Why higher education in India must not bow to the market

Written by Madhu Prasad | Published on: December 14, 2015
were clear in intent. Although they could not be passed by the previous government, they will most likely be brought into effect by the present one as they aimed at making Indian HEIs compatible with the United States model, and putting in place the legal framework required by the WTO-GATS trade regime. A series of ill-conceived `reforms’ have been hastily imposed in universities and colleges with no policy deliberations or national debate and little regard for the absence of adequate infrastructural facilities and faculty strength. No reviews have been undertaken either to remove anomalies or reassess the decision to implement these "experiments" which include: semesterisation at postsecondary level; imposition of choice based credit system (CBCS); four year undergraduate program (FYUP); grade-point system; contractualisation of faculty positions; and Rashtriya Uchchatar Shiksha Abhiyan (RUSA) and Central Universities Act 2013 which aim at standardising India’s diverse HEIs in terms of structure, uniformity of syllabi and accreditation. It has only been repeatedly claimed that such reforms would enhance student `choice’ and `mobility’.
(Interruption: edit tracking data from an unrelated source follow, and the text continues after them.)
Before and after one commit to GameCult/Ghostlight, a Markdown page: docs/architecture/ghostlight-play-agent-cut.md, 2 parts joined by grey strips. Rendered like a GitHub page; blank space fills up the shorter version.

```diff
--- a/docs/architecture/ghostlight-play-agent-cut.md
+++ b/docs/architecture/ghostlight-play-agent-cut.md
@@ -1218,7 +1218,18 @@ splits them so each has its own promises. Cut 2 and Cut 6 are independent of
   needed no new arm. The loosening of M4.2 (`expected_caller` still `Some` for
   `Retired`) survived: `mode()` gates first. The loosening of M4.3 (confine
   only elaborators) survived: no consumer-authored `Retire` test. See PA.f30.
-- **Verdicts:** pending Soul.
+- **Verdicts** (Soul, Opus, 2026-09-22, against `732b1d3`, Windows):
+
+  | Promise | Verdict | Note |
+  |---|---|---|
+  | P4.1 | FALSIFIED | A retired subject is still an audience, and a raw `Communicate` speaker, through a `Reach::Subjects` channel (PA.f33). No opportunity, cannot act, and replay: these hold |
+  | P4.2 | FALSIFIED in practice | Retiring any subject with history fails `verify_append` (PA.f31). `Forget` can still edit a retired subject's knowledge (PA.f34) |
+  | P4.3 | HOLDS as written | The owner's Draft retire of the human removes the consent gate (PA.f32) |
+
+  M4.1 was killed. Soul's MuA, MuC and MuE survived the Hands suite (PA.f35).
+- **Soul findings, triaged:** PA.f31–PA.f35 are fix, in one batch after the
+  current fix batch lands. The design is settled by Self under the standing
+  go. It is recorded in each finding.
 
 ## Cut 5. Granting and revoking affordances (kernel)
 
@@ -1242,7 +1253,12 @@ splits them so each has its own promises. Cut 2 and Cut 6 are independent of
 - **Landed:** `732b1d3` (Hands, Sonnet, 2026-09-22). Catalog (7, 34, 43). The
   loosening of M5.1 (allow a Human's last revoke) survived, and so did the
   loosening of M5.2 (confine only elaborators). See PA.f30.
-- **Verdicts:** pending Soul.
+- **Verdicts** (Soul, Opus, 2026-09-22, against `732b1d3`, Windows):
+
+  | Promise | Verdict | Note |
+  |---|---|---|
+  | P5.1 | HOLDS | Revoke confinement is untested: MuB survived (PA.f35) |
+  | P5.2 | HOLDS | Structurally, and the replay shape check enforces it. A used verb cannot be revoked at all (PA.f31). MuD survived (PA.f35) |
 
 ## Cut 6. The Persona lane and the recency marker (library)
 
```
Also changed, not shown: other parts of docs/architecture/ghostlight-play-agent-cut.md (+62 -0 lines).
Due to the commercialisation of services the architecture of GATS is more complex than the architecture of trade agreements on goods. Four modes of trade in services have been demarcated. These are: (1) Cross-border supply: provision of a service at a distance. In the case of education, this mode includes e-learning or and other distance learning programs. (2) Consumption abroad: the consumer-student travels to another country to access the service. (3) Commercial presence: the service company sets up a subsidiary abroad. For example, a university sets up a campus abroad. (4) Presence of natural persons: a professional (researcher or teacher) travels to a foreign country to provide a service. Markets may be opened in one or more of these modes.

This offer was made in spite of the conclave of state education ministers having warned against the move in January 2005, citing fears of conflict with national values and goals. If the offer is not withdrawn before the conclusion of the Tenth Ministerial Conference of the Doha Round being held from 15th – 18th December 2015 at Nairobi, Kenya, it will become a commitment in perpetuity.
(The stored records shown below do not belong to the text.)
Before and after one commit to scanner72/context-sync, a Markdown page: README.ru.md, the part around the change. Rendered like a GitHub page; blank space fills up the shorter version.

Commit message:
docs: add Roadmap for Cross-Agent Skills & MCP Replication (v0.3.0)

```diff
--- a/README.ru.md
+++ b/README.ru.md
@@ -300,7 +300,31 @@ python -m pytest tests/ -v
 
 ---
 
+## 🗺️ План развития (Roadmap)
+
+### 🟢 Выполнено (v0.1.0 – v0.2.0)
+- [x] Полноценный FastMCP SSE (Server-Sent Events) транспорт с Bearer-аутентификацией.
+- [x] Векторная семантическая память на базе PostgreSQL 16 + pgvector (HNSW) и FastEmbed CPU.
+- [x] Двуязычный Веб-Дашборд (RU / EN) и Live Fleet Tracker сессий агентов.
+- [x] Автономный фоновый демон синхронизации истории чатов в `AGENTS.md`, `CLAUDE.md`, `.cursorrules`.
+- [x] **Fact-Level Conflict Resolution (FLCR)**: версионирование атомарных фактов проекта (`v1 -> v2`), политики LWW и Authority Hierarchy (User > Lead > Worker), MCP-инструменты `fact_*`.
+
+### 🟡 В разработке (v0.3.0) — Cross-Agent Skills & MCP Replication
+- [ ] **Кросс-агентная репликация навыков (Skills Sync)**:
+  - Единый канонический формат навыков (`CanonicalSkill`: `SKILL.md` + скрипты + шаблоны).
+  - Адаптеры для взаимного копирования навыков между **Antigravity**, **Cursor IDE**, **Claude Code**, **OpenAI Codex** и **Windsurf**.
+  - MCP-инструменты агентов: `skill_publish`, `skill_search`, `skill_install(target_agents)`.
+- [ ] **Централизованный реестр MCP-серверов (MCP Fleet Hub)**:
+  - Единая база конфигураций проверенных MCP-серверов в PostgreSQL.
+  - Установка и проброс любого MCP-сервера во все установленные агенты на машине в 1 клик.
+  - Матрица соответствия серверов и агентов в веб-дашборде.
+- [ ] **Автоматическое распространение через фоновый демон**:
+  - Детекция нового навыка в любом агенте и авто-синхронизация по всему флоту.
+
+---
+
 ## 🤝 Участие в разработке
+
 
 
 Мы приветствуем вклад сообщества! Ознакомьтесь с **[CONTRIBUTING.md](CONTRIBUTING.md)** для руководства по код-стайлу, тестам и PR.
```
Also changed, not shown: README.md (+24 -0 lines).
The liberalisation of services stipulated by GATS means establishment of commitments on opening trade with reference to two important clauses:
National Treatment (NT) ensures that foreign providers benefit from conditions of treatment that are "not less favorable" than those given to domestic institutions or companies. Foreign suppliers cannot be discriminated against. National Treatment for foreign and domestic corporate education providers could mean that governments either provide similar infrastructural, financial, tax and other facilities to ALL higher education institutions or else withdraw these from public funded institutions. It is claimed that limitations can be specified for “public services” which could include (a) subsidies and grants; b) requirements on nationality or residency; (c) qualifications, licenses, standards; (d) requirements on registration and on authorisation. However, the conditions for determining what can be regarded as a “public service” provided “in the exercise of governmental authority” are unclear and open to contestation. Public services would have to be extended without any fee whatsoever and would also not be in competition with any private players. With this definition only absolutely free educational institutions could claim exemption. That would not leave uncontested the claims of the increasingly hybrid higher education sector in most countries, including India. Further, public services could be defined as being “in competition with” private players by the mere presence of non-governmental providers.
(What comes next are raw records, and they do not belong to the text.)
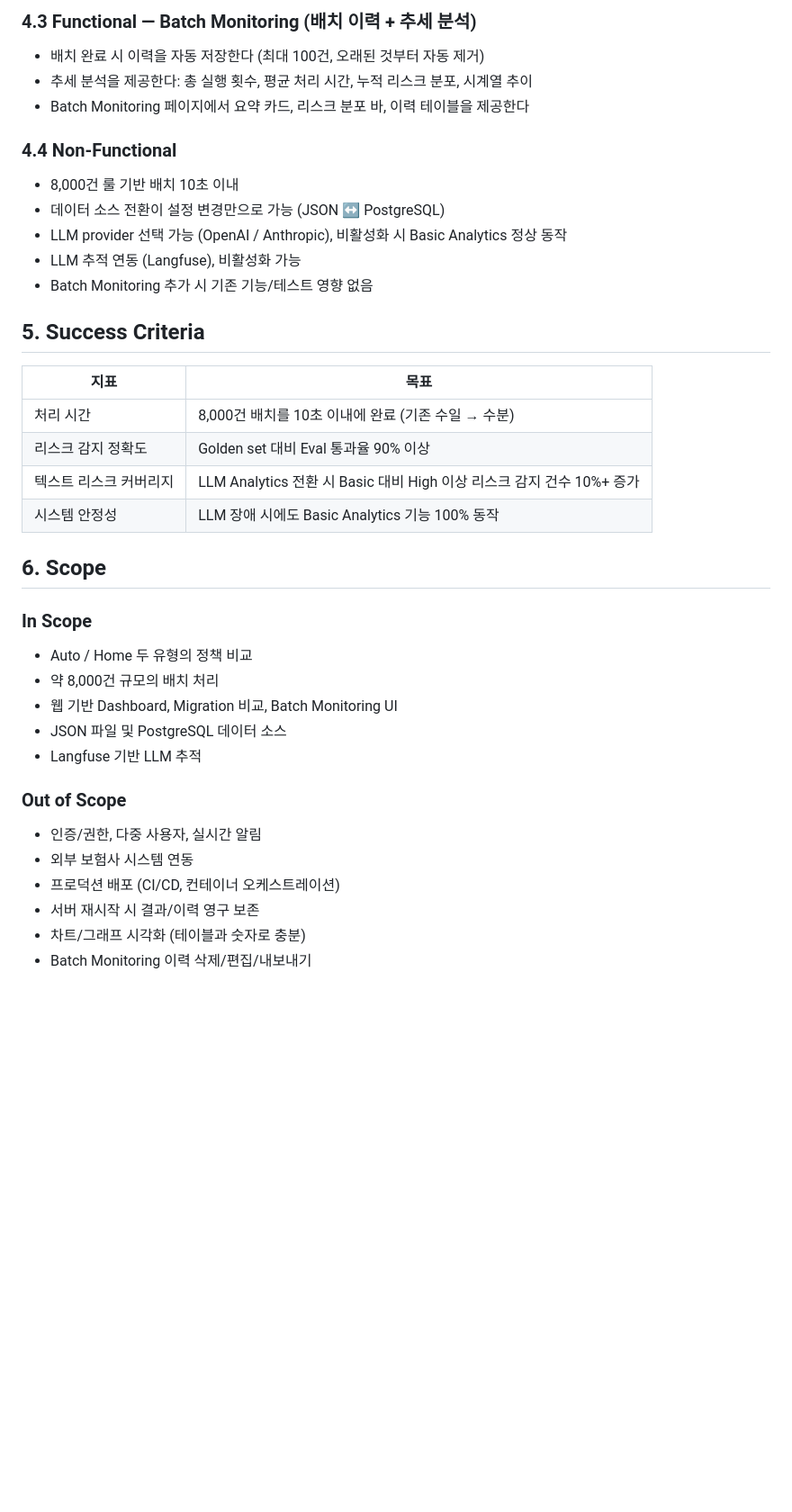
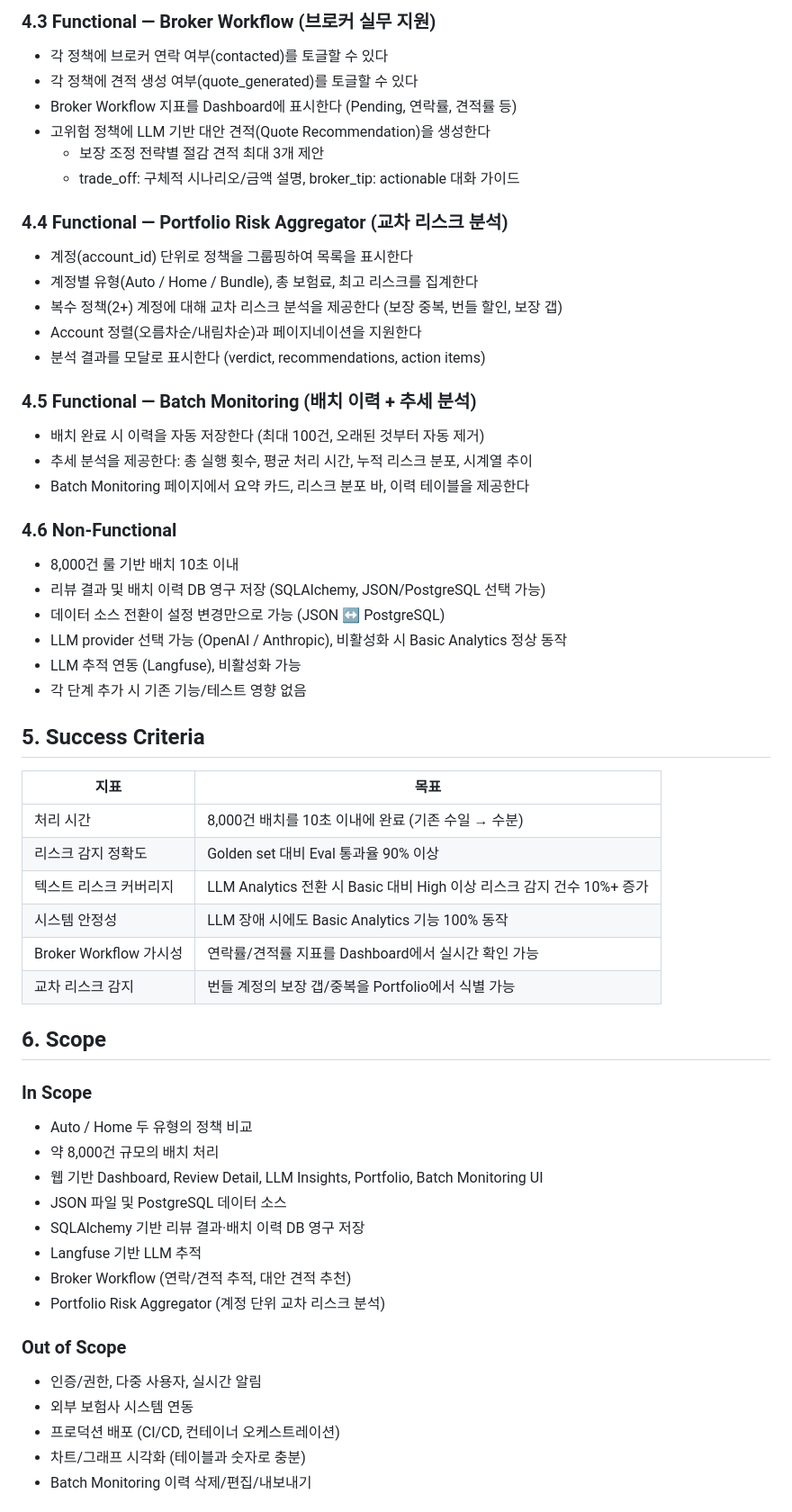
Before and after one commit to ella-yschoi/renewal-review, a Markdown page: docs/requirements.md, the part around one of its changes. Shown at 90% size. Rendered like a GitHub page; blank space fills up the shorter version.

```diff
--- a/docs/requirements.md
+++ b/docs/requirements.md
@@ -58,17 +75,35 @@ Prior/Renewal 정책 쌍을 자동 비교하여 변경 사항을 감지하고
 
-### 4.3 Functional — Batch Monitoring (배치 이력 + 추세 분석)
+### 4.3 Functional — Broker Workflow (브로커 실무 지원)
+
+- 각 정책에 브로커 연락 여부(contacted)를 토글할 수 있다
+- 각 정책에 견적 생성 여부(quote_generated)를 토글할 수 있다
+- Broker Workflow 지표를 Dashboard에 표시한다 (Pending, 연락률, 견적률 등)
+- 고위험 정책에 LLM 기반 대안 견적(Quote Recommendation)을 생성한다
+  - 보장 조정 전략별 절감 견적 최대 3개 제안
+  - trade_off: 구체적 시나리오/금액 설명, broker_tip: actionable 대화 가이드
+
+### 4.4 Functional — Portfolio Risk Aggregator (교차 리스크 분석)
+
+- 계정(account_id) 단위로 정책을 그룹핑하여 목록을 표시한다
+- 계정별 유형(Auto / Home / Bundle), 총 보험료, 최고 리스크를 집계한다
+- 복수 정책(2+) 계정에 대해 교차 리스크 분석을 제공한다 (보장 중복, 번들 할인, 보장 갭)
+- Account 정렬(오름차순/내림차순)과 페이지네이션을 지원한다
+- 분석 결과를 모달로 표시한다 (verdict, recommendations, action items)
+
+### 4.5 Functional — Batch Monitoring (배치 이력 + 추세 분석)
 
 - 배치 완료 시 이력을 자동 저장한다 (최대 100건, 오래된 것부터 자동 제거)
 - 추세 분석을 제공한다: 총 실행 횟수, 평균 처리 시간, 누적 리스크 분포, 시계열 추이
 - Batch Monitoring 페이지에서 요약 카드, 리스크 분포 바, 이력 테이블을 제공한다
 
-### 4.4 Non-Functional
+### 4.6 Non-Functional
 
 - 8,000건 룰 기반 배치 10초 이내
+- 리뷰 결과 및 배치 이력 DB 영구 저장 (SQLAlchemy, JSON/PostgreSQL 선택 가능)
 - 데이터 소스 전환이 설정 변경만으로 가능 (JSON ↔ PostgreSQL)
 - LLM provider 선택 가능 (OpenAI / Anthropic), 비활성화 시 Basic Analytics 정상 동작
 - LLM 추적 연동 (Langfuse), 비활성화 가능
-- Batch Monitoring 추가 시 기존 기능/테스트 영향 없음
+- 각 단계 추가 시 기존 기능/테스트 영향 없음
 
 ## 5. Success Criteria
 
@@ -78,6 +113,8 @@ Prior/Renewal 정책 쌍을 자동 비교하여 변경 사항을 감지하고
 | 리스크 감지 정확도 | Golden set 대비 Eval 통과율 90% 이상 |
 | 텍스트 리스크 커버리지 | LLM Analytics 전환 시 Basic 대비 High 이상 리스크 감지 건수 10%+ 증가 |
 | 시스템 안정성 | LLM 장애 시에도 Basic Analytics 기능 100% 동작 |
+| Broker Workflow 가시성 | 연락률/견적률 지표를 Dashboard에서 실시간 확인 가능 |
+| 교차 리스크 감지 | 번들 계정의 보장 갭/중복을 Portfolio에서 식별 가능 |
 
 ## 6. Scope
 
@@ -85,16 +122,18 @@ Prior/Renewal 정책 쌍을 자동 비교하여 변경 사항을 감지하고
 
 - Auto / Home 두 유형의 정책 비교
 - 약 8,000건 규모의 배치 처리
-- 웹 기반 Dashboard, Migration 비교, Batch Monitoring UI
+- 웹 기반 Dashboard, Review Detail, LLM Insights, Portfolio, Batch Monitoring UI
 - JSON 파일 및 PostgreSQL 데이터 소스
+- SQLAlchemy 기반 리뷰 결과·배치 이력 DB 영구 저장
 - Langfuse 기반 LLM 추적
+- Broker Workflow (연락/견적 추적, 대안 견적 추천)
+- Portfolio Risk Aggregator (계정 단위 교차 리스크 분석)
 
 ### Out of Scope
 
 - 인증/권한, 다중 사용자, 실시간 알림
 - 외부 보험사 시스템 연동
 - 프로덕션 배포 (CI/CD, 컨테이너 오케스트레이션)
-- 서버 재시작 시 결과/이력 영구 보존
 - 차트/그래프 시각화 (테이블과 숫자로 충분)
 - Batch Monitoring 이력 삭제/편집/내보내기
 
```
Also changed, not shown: other parts of docs/requirements.md (+23 -4 lines).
Market Access means the elimination of all barriers (in the form of rules, regulations laws, etc.) that hinder the entry of foreign services providers into the domestic market. Limitations that maybe established or eliminated in liberalising Market Access must be listed in a country’s schedule as follows: (a) number of services suppliers that are allowed access; (b) Value of transactions or activity; (c) Total number of service transactions or total sum of service production; (d) Total number of natural persons who may be employed in a sector or by a specific supplier; (e) Specific type of legal form or personality of suppliers; and (f) Establishment of specific percentages of participation for foreign capital or the total value of foreign investments.